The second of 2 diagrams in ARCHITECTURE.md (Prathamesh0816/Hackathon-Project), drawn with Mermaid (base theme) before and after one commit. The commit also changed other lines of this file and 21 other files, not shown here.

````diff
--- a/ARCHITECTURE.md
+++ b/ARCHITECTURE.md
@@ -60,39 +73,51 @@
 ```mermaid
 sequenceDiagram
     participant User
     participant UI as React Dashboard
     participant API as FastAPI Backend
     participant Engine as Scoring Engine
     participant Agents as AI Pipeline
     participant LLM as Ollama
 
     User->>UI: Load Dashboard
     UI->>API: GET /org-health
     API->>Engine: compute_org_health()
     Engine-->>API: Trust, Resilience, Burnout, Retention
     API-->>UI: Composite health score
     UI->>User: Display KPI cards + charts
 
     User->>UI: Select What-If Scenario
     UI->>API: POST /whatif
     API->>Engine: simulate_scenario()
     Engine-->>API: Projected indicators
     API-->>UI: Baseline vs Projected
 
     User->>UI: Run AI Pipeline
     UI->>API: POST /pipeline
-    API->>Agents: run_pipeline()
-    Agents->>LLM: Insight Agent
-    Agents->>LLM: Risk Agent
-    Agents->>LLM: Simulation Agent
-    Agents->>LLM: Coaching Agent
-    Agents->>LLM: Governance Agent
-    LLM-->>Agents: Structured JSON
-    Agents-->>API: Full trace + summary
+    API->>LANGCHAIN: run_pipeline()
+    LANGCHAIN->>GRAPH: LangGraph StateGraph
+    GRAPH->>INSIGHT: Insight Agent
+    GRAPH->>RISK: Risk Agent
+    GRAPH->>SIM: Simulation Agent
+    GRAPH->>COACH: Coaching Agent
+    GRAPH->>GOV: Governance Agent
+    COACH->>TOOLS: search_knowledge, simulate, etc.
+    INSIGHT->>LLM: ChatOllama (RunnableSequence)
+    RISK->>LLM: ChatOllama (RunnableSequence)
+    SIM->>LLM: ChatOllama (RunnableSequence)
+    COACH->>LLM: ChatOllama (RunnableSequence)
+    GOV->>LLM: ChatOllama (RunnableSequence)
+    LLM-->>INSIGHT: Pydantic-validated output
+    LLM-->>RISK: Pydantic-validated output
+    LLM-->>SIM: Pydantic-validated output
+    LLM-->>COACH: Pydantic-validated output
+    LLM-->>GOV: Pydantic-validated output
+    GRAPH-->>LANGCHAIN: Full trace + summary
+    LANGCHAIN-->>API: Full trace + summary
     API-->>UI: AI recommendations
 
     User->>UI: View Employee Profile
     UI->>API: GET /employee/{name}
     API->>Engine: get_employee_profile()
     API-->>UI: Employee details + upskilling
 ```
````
=-=-=-=-=
## Work request
With "POST" as the string to match, show every line of the entries above that has it.

## Response area
     UI->>API: POST /whatif
     UI->>API: POST /pipeline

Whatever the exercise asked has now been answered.